HAROLD AND MAUDE (1971)
Among the odd, risk-taking pleasures of the 1967-75 era is this eccentric developing romance between a death-obsessed 20 year old (Bud Cort) and a life affirming old lady turning 80 (Oscar winning Ruth Gordon). Based on a screenplay by Colin Higgins and directed by Hal Ashby, it has a peculiar charm all of its own and a central premise that it’s hard to believe passed a pitch meeting at Paramount – but fortunately for this film’s later cult following it did.
Harold is the scion of a wealthy family whose morbid fascination with mortality manifests in regular fake suicide attempts to antagonise his mother (Vivian Pickles), and when asked by his therapist what he does for fun replies: “I go to funerals”. At one such service, he is approached by the elderly live-wire Maude, who shares his love of them but in a more positive frame, and rejuvenates him with her spontaneity coupled with an anarchic disregard for the agreed rules of society. She is an inveterate car-thief and drives like a dangerous nutter, yet has such joie de vivre that Harold is drawn to her, begins to smile for once and gradually falls in love with her. Their romance is consummated, off-screen, and their relationship is so perfect a rounding-off of life for Maude that she happily decides to end hers whilst at this high-point. Though distraught, Harold goes on, his life enriched for having known her…
Bud Cort is a quirky, entrancing presence as Harold, possessed of a cadaverous pallor and a stare that alternates between vague and piercingly intimidating, thus rendering him totally believable as this strange man-boy. He had already proved himself as an actor in Robert Altman’s M*A*S*H and the lead in BREWSTER MCCLOUD and auditioned for Hal Ashby with a high confidence that came from relating profoundly to Harold.

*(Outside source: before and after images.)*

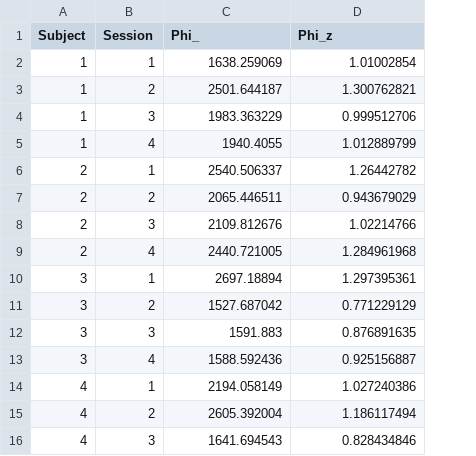
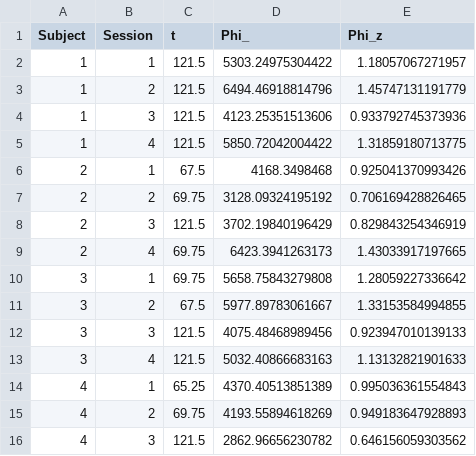
Before and after one commit to onodak1/IIT4_analysis, a CSV file: Fig2b_avePHI_ECN.csv, drawn as a sheet; only a part is shown; addresses are those after the commit; the diff covers the shown part only; the diff names each change by its address in the sheet, - before the commit and + after, or states it on an @@ line.

```diff
--- a/Fig2b_avePHI_ECN.csv
+++ b/Fig2b_avePHI_ECN.csv
+column C (t), rows 2-16: 121.5 | 121.5 | 121.5 | 121.5 | 67.5 | 69.75 | 121.5 | 69.75 | 69.75 | 67.5 | 121.5 | 121.5 | 65.25 | 69.75 | 121.5
-D2 (Phi_): 1638.259069
+D2 (Phi_): 5303.24975304422
-E2 (Phi_z): 1.01002854
+E2 (Phi_z): 1.18057067271957
-D3 (Phi_): 2501.644187
+D3 (Phi_): 6494.46918814796
-E3 (Phi_z): 1.300762821
+E3 (Phi_z): 1.45747131191779
-D4 (Phi_): 1983.363229
+D4 (Phi_): 4123.25351513606
-E4 (Phi_z): 0.999512706
+E4 (Phi_z): 0.933792745373936
-D5 (Phi_): 1940.4055
+D5 (Phi_): 5850.72042004422
-E5 (Phi_z): 1.012889799
+E5 (Phi_z): 1.31859180713775
-D6 (Phi_): 2540.506337
+D6 (Phi_): 4168.3498468
-E6 (Phi_z): 1.26442782
+E6 (Phi_z): 0.925041370993426
-D7 (Phi_): 2065.446511
+D7 (Phi_): 3128.09324195192
-E7 (Phi_z): 0.943679029
+E7 (Phi_z): 0.706169428826465
-D8 (Phi_): 2109.812676
+D8 (Phi_): 3702.19840196429
-E8 (Phi_z): 1.02214766
+E8 (Phi_z): 0.829843254346919
-D9 (Phi_): 2440.721005
+D9 (Phi_): 6423.3941263173
-E9 (Phi_z): 1.284961968
+E9 (Phi_z): 1.43033917197665
-D10 (Phi_): 2697.18894
+D10 (Phi_): 5658.75843279808
-E10 (Phi_z): 1.297395361
+E10 (Phi_z): 1.28059227336642
-D11 (Phi_): 1527.687042
+D11 (Phi_): 5977.89783061667
-E11 (Phi_z): 0.771229129
+E11 (Phi_z): 1.33153584994855
-D12 (Phi_): 1591.883
+D12 (Phi_): 4075.48468989456
-E12 (Phi_z): 0.876891635
+E12 (Phi_z): 0.923947010139133
-D13 (Phi_): 1588.592436
+D13 (Phi_): 5032.40866683163
-E13 (Phi_z): 0.925156887
+E13 (Phi_z): 1.13132821901633
-D14 (Phi_): 2194.058149
+D14 (Phi_): 4370.40513851389
-E14 (Phi_z): 1.027240386
+E14 (Phi_z): 0.995036361554843
-D15 (Phi_): 2605.392004
+D15 (Phi_): 4193.55894618269
-E15 (Phi_z): 1.186117494
+E15 (Phi_z): 0.949183647928893
-D16 (Phi_): 1641.694543
+D16 (Phi_): 2862.96656230782
-E16 (Phi_z): 0.828434846
+E16 (Phi_z): 0.646156059303562
```
Also changed, not shown: 106 edited cells elsewhere in this file, Fig3b_avePHI_ECN.csv.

In real life, Cort had a distant relationship with his own father, a veteran of Dachau, and when introduced by Ashby to the creative team at the meeting stated simply: “I’m playing this part”. He threw himself method-style into the staged suicide bids, freaking out Vivian Pickles with his need for veracity. My favourite is during his mother’s inane interview of a dating agency candidate, where through the window we spy Harold appearing to calmly settle himself enshrouded on a bench, pouring on gasoline and then immolating himself - before somehow popping up in their room to ‘comfort’ the two ladies.
Ruth Gordon deservedly won the Academy Award as Maude for her eccentric life-force that brooks no opposition. There is a marvellous protracted scene illustrating this beginning when she and Harold are pulled over by a traffic cop (an almost obscured Tom Skerritt) during one of her car-theft jaunts. He asks for her license, which she rebuffs with: “I don’t have one. I don’t believe in them”. To compound the non-compliance, she drives off leading the officer in a merry dance along the high-way, and even after he catches up with them a second time, steals his motor-bike, giving Harold a backie.
On paper, HAROLD AND MAUDE’s tracing of a friendship becoming a sexual union across such a wide generation gap sounds like a perversely queasy premise; however, the oddball nature of this unlikely twosome still seems somehow chaste even when we see them post-coital in bed together. Ashby wisely opts not to show anything physical between them. There is no need. Their closeness is a meeting of polar-opposite views on life that connects somehow in a shared middle-ground of unconventionality. It’s hard to be offended by people who find a soulmate in any context and showing eccentricities we can’t relate to – yet whose flouting of repression we might love to emulate in other ways?
Harold and Maude aren’t the only two weird elements in the film. Charles Tyner, the creepy sadist Boss Higgins in COOL HAND LUKE, plays his uncle General Ball, a Nixon-loving war-mongerer – and Eric Christmas slavers lasciviously over his “firm young body” as his priest.
To offset the stranger ideas on display, there is a score of multiple songs by Cat Stevens, including ‘Tea for the Tillerman’ strikingly used later by Ricky Gervais later on TV for THE OFFICE.
Post-filming, HAROLD AND MAUDE was not without problems. In a July 2014 interview for the Guardian newspaper, Cort recalled that Paramount wrestled control of the edit away from Hal Ashby. Cort vowed that he would not publicise the film unless Ashby was reinstated, which the studio duly did although a filmed kissing scene was cut by paramount head Robert Evans.
Critical reaction upon release was a widespread panning, due principally to condemning word-of-mouth about the subject matter. HAROLD AND MAUDE was pulled from cinemas and disappeared from cinemas inside a week. Happily though, it has since acquired true cult status, being highly praised by Hollywood directors of a respected ‘indie’ sensibility like Wes Anderson, Alexander Payne and Cameron Crowe…